February 14, 2014
13th Virginia Mechanized Cavalry
Sons of Confederate Veterans, Camp #9
P.O. Box 5037
Driver, Virginia 23435
To the Editor:
I read with saddened heart of the fusion of the politically-correct Tredegar establishment and the soon-to-be-former Museum of the Confederacy. As was inevitable given it’s “leadership” over the years, the Museum has finally embraced that full anti-Southern mindset that cheers the victory of Lincoln’s Leviathan State over the last Republic in North America. But, parenthetically, what can one expect when Virginia’s various Sesquicentennial groups chose such slogans as “On to Richmond”—the cry of Union armies—and an “educational mobile unit” nick-named the Custermobile for the large image of Union General George Armstrong Custer which appears on its side! And this is the vehicle touring Virginia—Mother of States and Mother of Presidents—teaching the history (according to Lincoln sycophants and politically correct “historians”) of the War Against Southern Independence. Alas! The only story being told by Virginia’s heritage establishment seems to be that predicated upon the need to make a war against tyranny into a war for slavery!
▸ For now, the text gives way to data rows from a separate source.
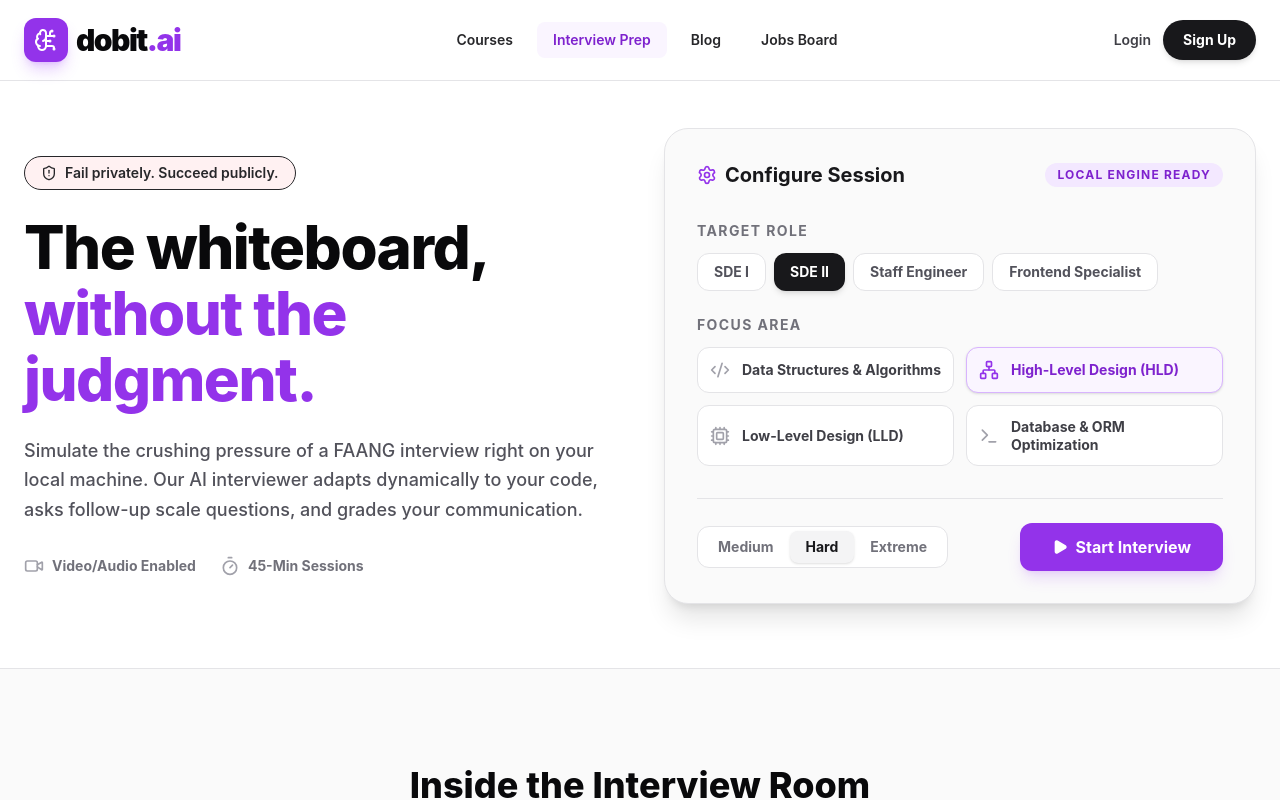
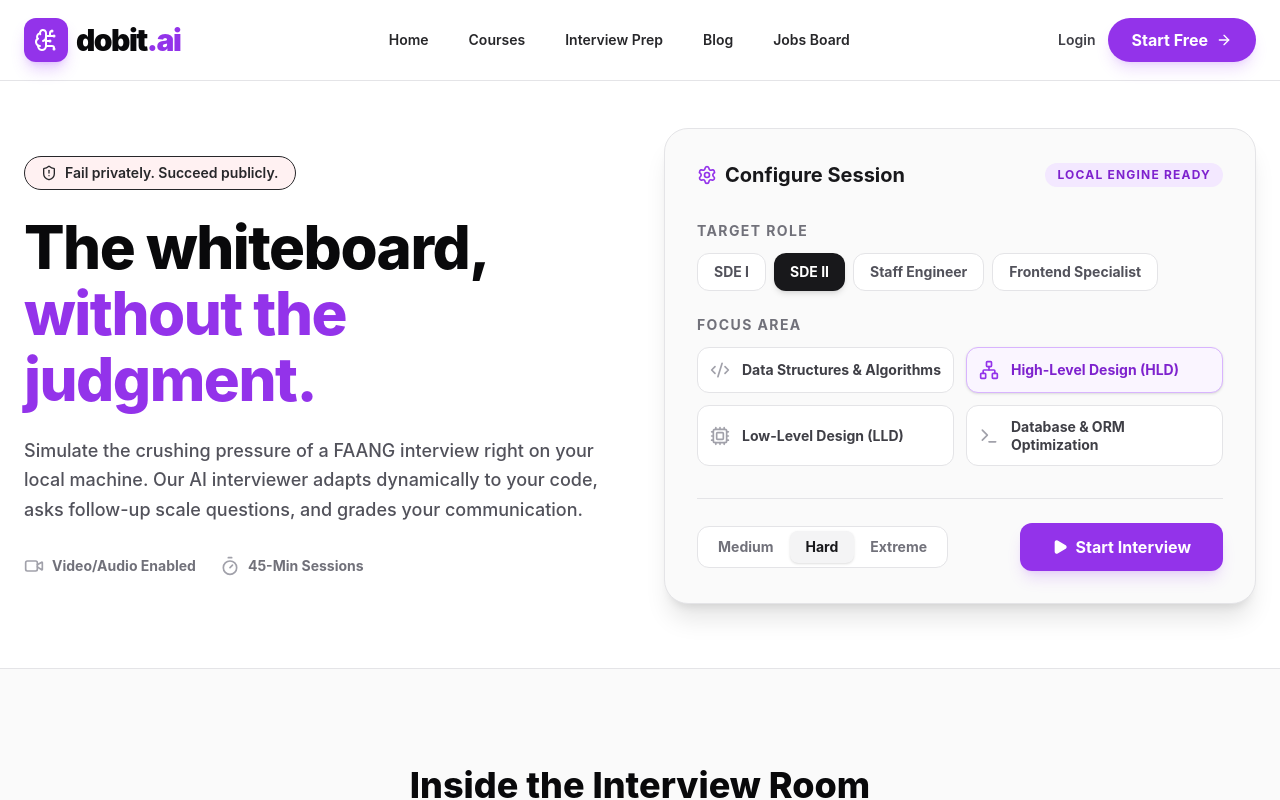
Before and after one commit to developervick/orm-expert-frontend, a Next.js app in the folder orm-frontend/: page /interview in a window 1280 px wide. Shown: the top 800 px of the page. Built offline with nearby package versions, Linux system fonts and the light colour scheme.

Commit message:
Refactored interview prep ui

```diff
--- a/orm-frontend/app/interview/page.tsx
+++ b/orm-frontend/app/interview/page.tsx
@@ -7,6 +7,8 @@ import {
   Mic, Video, Settings, Play, Code2, Network,
   Cpu, Activity, CheckCircle2, ShieldAlert, Timer
 } from 'lucide-react';
+import TopHeader from '@/components/layout/topHeader';
+import FooterSection from '@/components/blocks/footer';
 
 const roles = ["SDE I", "SDE II", "Staff Engineer", "Frontend Specialist"];
 const topics = [
@@ -17,7 +19,6 @@ const topics = [
 ];
 
 export default function InterviewPage() {
-  const [isMobileMenuOpen, setIsMobileMenuOpen] = useState(false);
   const [selectedRole, setSelectedRole] = useState("SDE II");
   const [selectedTopic, setSelectedTopic] = useState("hld");
   const [difficulty, setDifficulty] = useState("Hard");
@@ -26,53 +27,7 @@ export default function InterviewPage() {
     <div className="min-h-screen bg-surface-50 text-surface-800 font-sans">
 
       {/* 1. PUBLIC NAVBAR */}
-      <nav className="fixed top-0 left-0 right-0 bg-white/95 backdrop-blur-md z-50 border-b border-surface-200">
-        <div className="max-w-7xl mx-auto px-4 sm:px-6 h-20 flex items-center justify-between">
-          <Link href="/" className="flex items-center gap-2 group z-50">
-            <div className="bg-brand-600 p-2 sm:p-2.5 rounded-xl text-white shadow-lg shadow-brand-500/30">
-              <BrainCircuit className="w-5 h-5 sm:w-6 sm:h-6" />
-            </div>
-            <span className="text-2xl sm:text-3xl font-black text-surface-950 tracking-tighter">
-              dobit<span className="text-brand-600">.ai</span>
-            </span>
-          </Link>
-
-          <div className="hidden md:flex items-center gap-2">
-            <NavLink href="/courses">Courses</NavLink>
-            <NavLink href="/interview" active>Interview Prep</NavLink>
-            <NavLink href="/blog">Blog</NavLink>
-            <NavLink href="/jobs">Jobs Board</NavLink>
-          </div>
-
-          <div className="hidden md:flex items-center gap-3">
-            <Link href="/login" className="text-sm font-semibold text-surface-700 hover:text-brand-600 transition-colors">
-              Login
-            </Link>
-            <Link href="/signup" className="bg-surface-900 hover:bg-surface-800 text-white px-5 py-2.5 rounded-full text-sm font-bold transition-all shadow-md active:scale-95">
-              Sign Up
-            </Link>
-          </div>
-
-          <button
-            className="md:hidden p-2 text-surface-600 hover:bg-surface-100 rounded-lg z-50"
-            onClick={() => setIsMobileMenuOpen(!isMobileMenuOpen)}
-          >
-            {isMobileMenuOpen ? <X size={28} /> : <Menu size={28} />}
-          </button>
-        </div>
-
-        {/* Mobile Menu Dropdown */}
-        <div className={`md:hidden absolute top-20 left-0 w-full bg-white border-b border-surface-200 shadow-xl transition-all duration-300 overflow-hidden ${isMobileMenuOpen ? 'max-h-96 opacity-100' : 'max-h-0 opacity-0'}`}>
-          <div className="flex flex-col p-4 gap-2">
-            <MobileNavLink href="/courses">Courses</MobileNavLink>
-            <MobileNavLink href="/interview">Interview Prep</MobileNavLink>
-            <MobileNavLink href="/blog">Blog</MobileNavLink>
-            <MobileNavLink href="/jobs">Jobs Board</MobileNavLink>
-            <div className="h-px w-full bg-surface-200 my-2"></div>
-            <Link href="/login" className="text-center w-full py-3 text-sm font-semibold text-surface-700 bg-surface-50 rounded-xl">Login</Link>
-          </div>
-        </div>
-      </nav>
+      <TopHeader/>
 
       {/* 2. HERO / CONFIGURATOR SECTION */}
       <header className="pt-32 pb-16 px-4 sm:px-6 bg-white border-b border-surface-200 overflow-hidden">
@@ -310,6 +265,9 @@ export default function InterviewPage() {
         </div>
       </section>
 
+      {/* Footer */}
+      <FooterSection/>
+
     </div>
   );
 }
@@ -329,21 +287,3 @@ function MetricItem({ title, desc }: { title: string, desc: string }) {
     </li>
   );
 }
-
-function NavLink({ href, active=false, children }: { href: string, active?: boolean, children: React.ReactNode }) {
-  return (
-    <Link href={href} className={`px-4 py-2 rounded-lg text-sm font-semibold transition-all ${
-      active ? 'bg-brand-50 text-brand-700' : 'text-surface-800 hover:text-brand-700 hover:bg-brand-50'
-    }`}>
-      {children}
-    </Link>
-  );
-}
-
-function MobileNavLink({ href, children }: { href: string, children: React.ReactNode }) {
-  return (
-    <Link href={href} className="px-4 py-3 rounded-xl text-base font-semibold text-surface-800 hover:text-brand-700 hover:bg-brand-50 transition-all w-full">
-      {children}
-    </Link>
-  );
-}
```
But the effort to remove the word “Confederate” from the Museum’s name is not new.
As a member several years ago, I received an e-mail from Mr. Rawls asking my opinion about doing just that. Being naïve—and believing that Rawls was being pressured to be politically correct—I advised him to hold fast to the name of the last Republic on American soil and not to support the crusade of cultural genocide against the South.
Silly me! It appears that in fact he wished to reject the name and was seeking support from members of a similar persuasion.
I have advised those involved in the preservation of Southern heritage to challenge at law any who wish to make of the Museum one more politically-correct vehicle for the current false “historical narrative.” The mission statement of the its founders and all those who have supported it throughout the years by donations of personal treasures and money has not just been ignored by the current regime, but openly rejected. Not only does the Museum no longer recognize and promote the noble cause of the South and the sacrifice of those who fought and fell in her defense, but it has become another establishment vehicle to condemn and vilify those heroes and their cause—a cause which hero Col. John Singleton Mosby called “the noblest…ever defended by the sword…”
The original spirit of the Museum is to be found in the first appeals for donations in 1892:
“The glory, the hardships, the heroism of the war were a noble heritage for our children. To keep green such memories and to commemorate such virtues, it is our purpose to gather together and preserve in the Executive Mansion of the Confederacy the sacred relics of those glorious days.”
The final declaration is found in the first paragraph of the Introduction Page, Catalogue of the Confederate Museum of the Confederate Memorial Literary Society, 1905, to wit:
“The need of an organization to preserve a true and faithful record of the gallant struggle made by the soldiers of the South for independence being keenly felt, the Confederate Memorial Literary Society was chartered and organized under the laws of Virginia, its object being to teach all future generations the true history of the war and the principles for which these soldiers laid down their lives."
Is there anyone who sincerely believes that the current administration of the Museum is acting in accordance with these founding declarations? Rather are they not acting in a manner diametric to those noble goals? This was never to be a collection of uniforms and flags! It was always intended to memorialize the struggle of the South against federal tyranny in the War of Secession.
Surely, such an intentional rejection of the fundamental meaning of the institution placed in one’s trust must preclude one remaining in a position of trust. It also requires that several pertinent questions be asked—and answered! When was the avowed purpose of the Museum of the Confederacy recast so as to make it into another component of anti-Southern propaganda? And as this new “mission” is now in effect, when was this matter made public and by what vote was the original mission removed and replaced by this current enterprise? And, again, what right did Mr. Rawls and his minions have to institute this new understanding of an institution founded before the beginning of the last century on a very different program? Yet, as it is obvious that a new “program,” diametric to the original vision for the Museum, is now in effect, is that not contrary to the legal, not to mention moral obligations of the authorities who have brought it about?
If those in charge of the Museum of the Confederacy and not of the American Civil War—a title which is mendacious in itself—could not and/or would not abide by their duties to that institution, were they not then honour-bound to remove themselves from those positions? I would say that anyone with any understanding of the meaning of those words would have said, “yes!” If they could not support an institution venerating Southern heritage as intended, they should have removed themselves from their positions. That they did not do so but chose to use those positions to force their will upon those who looked to them to honourably serve their charge only shows that the agenda of Lincoln and his armies did not end with Appomattox.
To my mind, I would rather that these noble relics be returned to those who gave them in good faith and placed in smaller right-thinking repositories around the South for proper recognition, understanding and reverence than for them serve as trophies for those whose victory was a matter of might over right and who continue to work ceaselessly to remove all remaining vestige of Southern heritage and history from the minds of men.
Very truly yours, etc.
Lady Val Protopapas